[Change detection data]

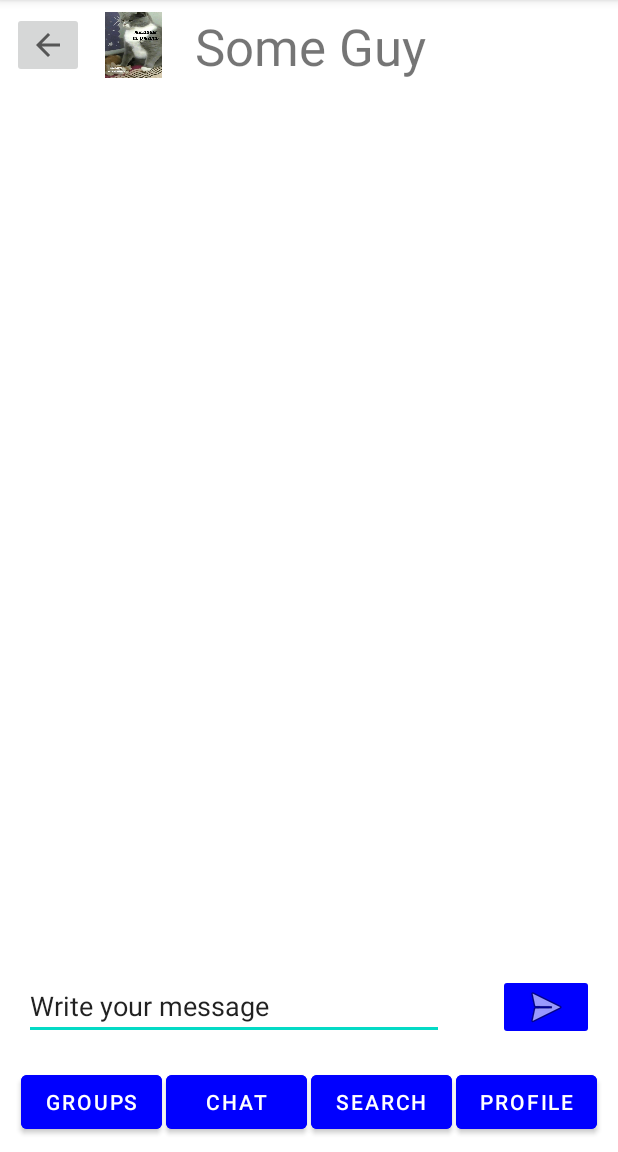
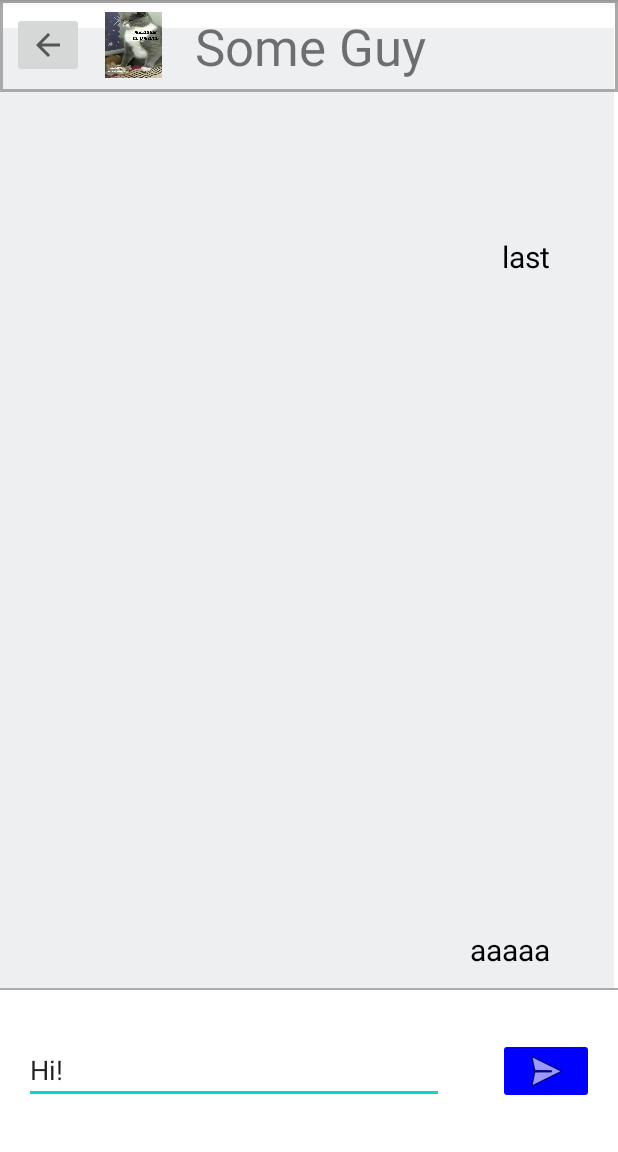
Before and after one commit to joloses/COSC341_Project, an Android app: the Chat screen opened directly, with no data from a screen before it, on a phone screen of 412 x 824 dp, the part 84-1236 px from its top. Run offline under Robolectric (Android 15) with nearby library versions, the phone set to English and light mode, and no system bars; 2 statements that could not run were skipped.

Commit message:
Fixed dock, polished chat

```diff
--- a/app/src/main/java/com/example/cosc341_project/Search.java
+++ b/app/src/main/java/com/example/cosc341_project/Search.java
@@ -110,11 +110,6 @@
     }
     // methods for dock buttons
     /*
-    public void toGroups(View view) {
-        Intent intent = new Intent(this, Groups.class);
-        startActivity(intent);
-    }
-
     public void toProfile(View view) {
         Intent intent = new Intent(this, Profile.class);
         startActivity(intent);
--- a/app/src/main/res/layout/activity_chat.xml
+++ b/app/src/main/res/layout/activity_chat.xml
@@ -6,79 +6,35 @@
     android:layout_height="match_parent"
     tools:context=".Chat">
 
+    <View
+        android:layout_width="match_parent"
+        android:layout_height="1dp"
+        android:background="@android:color/darker_gray"
+        app:layout_constraintEnd_toEndOf="parent"
+        app:layout_constraintStart_toStartOf="parent"
+        app:layout_constraintTop_toBottomOf="@+id/linearLayout2" />
+
     <EditText
         android:id="@+id/enterText"
         android:layout_width="280dp"
         android:layout_height="wrap_content"
         android:layout_marginStart="16dp"
-        android:layout_marginBottom="16dp"
+        android:layout_marginBottom="32dp"
         android:ems="10"
         android:inputType="textPersonName"
-        android:text="Write your message"
-        app:layout_constraintBottom_toTopOf="@+id/linearLayout"
+        android:text="Hi!"
+        app:layout_constraintBottom_toBottomOf="parent"
         app:layout_constraintStart_toStartOf="parent" />
 
     <LinearLayout
-        android:id="@+id/linearLayout"
+        android:id="@+id/linearLayout2"
         android:layout_width="409dp"
-        android:layout_height="wrap_content"
-        android:layout_marginStart="4dp"
-        android:layout_marginEnd="4dp"
-        android:layout_marginBottom="8dp"
-        android:gravity="center"
-        android:orientation="horizontal"
-        app:layout_constraintBottom_toBottomOf="parent"
-        app:layout_constraintEnd_toEndOf="parent"
-        app:layout_constraintStart_toStartOf="parent">
-
-        <Button
-            android:id="@+id/groupsB"
-            android:layout_width="94dp"
-            android:layout_height="wrap_content"
-            android:layout_margin="1.5dp"
-            android:backgroundTint="#0000FF"
-            android:onClick="toGroups"
-            android:padding="4dp"
-            android:text="Groups" />
-
-        <Button
-            android:id="@+id/chatB"
-            android:layout_width="94dp"
-            android:layout_height="wrap_content"
-            android:layout_margin="1.5dp"
-            android:backgroundTint="#0000FF"
-            android:onClick="toChat"
-            android:padding="4dp"
-            android:text="Chat" />
-
-        <Button
-            android:id="@+id/searchB"
-            android:layout_width="94dp"
-            android:layout_height="wrap_content"
-            android:layout_margin="1.5dp"
-            android:backgroundTint="#0000FF"
-            android:onClick="toSearch"
-            android:padding="4dp"
-            android:text="Search" />
-
-        <Button
-            android:id="@+id/profileB"
-            android:layout_width="94dp"
-            android:layout_height="wrap_content"
-            android:layout_margin="1.5dp"
-            android:backgroundTint="#0000FF"
-            android:onClick="toProfile"
-            android:padding="4dp"
-            android:text="Profile" />
-
-    </LinearLayout>
-
-    <LinearLayout
-        android:layout_width="409dp"
-        android:layout_height="wrap_content"
+        android:layout_height="640dp"
         android:layout_marginBottom="32dp"
+        android:background="#edeff0"
         android:gravity="bottom"
         android:orientation="vertical"
+        android:paddingRight="36dp"
         app:layout_constraintBottom_toTopOf="@+id/enterText"
         app:layout_constraintEnd_toEndOf="parent"
         app:layout_constraintHorizontal_bias="0.0"
@@ -86,23 +42,25 @@
 
         <TextView
             android:id="@+id/tv10"
-            android:layout_width="match_parent"
+            android:layout_width="380dp"
             android:layout_height="wrap_content"
             android:layout_gravity="center"
             android:layout_margin="12dp"
             android:gravity="bottom"
-            android:text=""
+            android:paddingRight="10dp"
+            android:text="last"
             android:textAlignment="textEnd"
             android:textColor="@color/black"
             android:textSize="20sp" />
 
         <TextView
             android:id="@+id/tv9"
-            android:layout_width="match_parent"
+            android:layout_width="380dp"
             android:layout_height="wrap_content"
             android:layout_gravity="center"
             android:layout_margin="12dp"
             android:gravity="bottom"
+            android:paddingRight="10dp"
             android:text=""
             android:textAlignment="textEnd"
             android:textColor="@color/black"
@@ -110,11 +68,12 @@
 
         <TextView
             android:id="@+id/tv8"
-            android:layout_width="match_parent"
+            android:layout_width="380dp"
             android:layout_height="wrap_content"
             android:layout_gravity="center"
             android:layout_margin="12dp"
             android:gravity="bottom"
+            android:paddingRight="10dp"
             android:text=""
             android:textAlignment="textEnd"
             android:textColor="@color/black"
@@ -122,11 +81,12 @@
 
         <TextView
             android:id="@+id/tv7"
-            android:layout_width="match_parent"
+            android:layout_width="380dp"
             android:layout_height="wrap_content"
             android:layout_gravity="center"
             android:layout_margin="12dp"
             android:gravity="bottom"
+            android:paddingRight="10dp"
             android:text=""
             android:textAlignment="textEnd"
             android:textColor="@color/black"
@@ -139,6 +99,7 @@
             android:layout_gravity="center"
             android:layout_margin="12dp"
             android:gravity="bottom"
+            android:paddingRight="10dp"
             android:text=""
             android:textAlignment="textEnd"
             android:textColor="@color/black"
@@ -151,6 +112,7 @@
             android:layout_gravity="center"
             android:layout_margin="12dp"
             android:gravity="bottom"
+            android:paddingRight="10dp"
             android:text=""
             android:textAlignment="textEnd"
             android:textColor="@color/black"
@@ -163,6 +125,7 @@
             android:layout_gravity="center"
             android:layout_margin="12dp"
             android:gravity="bottom"
+            android:paddingRight="10dp"
             android:text=""
             android:textAlignment="textEnd"
             android:textColor="@color/black"
@@ -175,6 +138,7 @@
             android:layout_gravity="center"
             android:layout_margin="12dp"
             android:gravity="bottom"
+            android:paddingRight="10dp"
             android:text=""
             android:textAlignment="textEnd"
             android:textColor="@color/black"
@@ -187,6 +151,7 @@
             android:layout_gravity="center"
             android:layout_margin="12dp"
             android:gravity="bottom"
+            android:paddingRight="10dp"
             android:text=""
             android:textAlignment="textEnd"
             android:textColor="@color/black"
@@ -199,7 +164,8 @@
             android:layout_gravity="center"
             android:layout_margin="12dp"
             android:gravity="bottom"
-            android:text=""
+            android:paddingRight="10dp"
+            android:text="aaaaa"
             android:textAlignment="textEnd"
             android:textColor="@color/black"
             android:textSize="20sp" />
@@ -211,16 +177,17 @@
         android:layout_width="64dp"
         android:layout_height="44dp"
         android:layout_marginEnd="16dp"
-        android:layout_marginBottom="16dp"
+        android:layout_marginBottom="32dp"
         android:backgroundTint="#0000FF"
         android:onClick="send"
-        app:layout_constraintBottom_toTopOf="@+id/linearLayout"
+        app:layout_constraintBottom_toBottomOf="parent"
         app:layout_constraintEnd_toEndOf="parent"
         app:srcCompat="@android:drawable/ic_menu_send" />
 
     <LinearLayout
         android:layout_width="match_parent"
         android:layout_height="wrap_content"
+        android:background="@drawable/border"
         android:orientation="horizontal"
         app:layout_constraintEnd_toEndOf="parent"
         app:layout_constraintStart_toStartOf="parent"
```
Also changed, not shown: app/src/main/AndroidManifest.xml (+6 -6 lines), app/src/main/java/com/example/cosc341_project/Chat_List.java (+3 -7 lines), app/src/main/res/layout/activity_chat_list.xml (+6 -16 lines), app/src/main/res/layout/activity_search.xml (+10 -18 lines).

What to produce ▸
Lines above that have "intent": copy each of them.

Answer box ▸
-        Intent intent = new Intent(this, Groups.class);
-        startActivity(intent);
         Intent intent = new Intent(this, Profile.class);
         startActivity(intent);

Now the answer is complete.